This attack, which reproduces many similar ones on “descriptive linguists” over the years, fundamentally misunderstands the argument that the vast majority of linguists – who by training take a descriptive approach to language – are making about prescriptive rules of all sorts, be they about standard English, formal style, restoration of older forms, or politically responsive language reform. The misunderstanding is captured starkly by Ryan Bloom (2012) in his New Yorker Page-Turner blog post written a little over two weeks after Acocella’s review, in which he sets up “straw descriptivists,” asserting the following:

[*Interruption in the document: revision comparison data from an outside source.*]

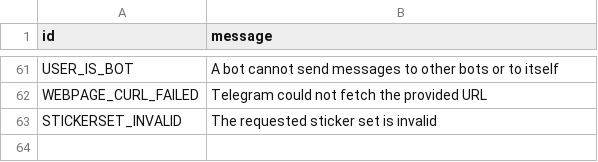
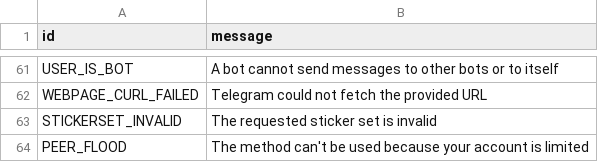
Before and after one commit to tothetop430/pyrogram, a TSV file: compiler/error/source/400_BAD_REQUEST.tsv, drawn as a sheet; only a part is shown, gaps mark what is left out; the diff names each change by its address in the sheet, - before the commit and + after, or states it on an @@ line.

Commit message:
Add PEER_FLOOD error

```diff
--- a/compiler/error/source/400_BAD_REQUEST.tsv
+++ b/compiler/error/source/400_BAD_REQUEST.tsv
+row 64: PEER_FLOOD | The method can't be used because your account is limited
```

People who say otherwise, who say that in all situations we should speak and write however we’d like, are ignoring the current reality. This group, known as descriptivists, may be fighting for noble ideas, for things like the levelling of élitism and the smoothing of social class, but they are neglecting the real-world costs of those ideas, neglecting the flesh-and-blood humans who are denied a job or education because, as wrong as it is, they are being harshly judged for how they speak and write today.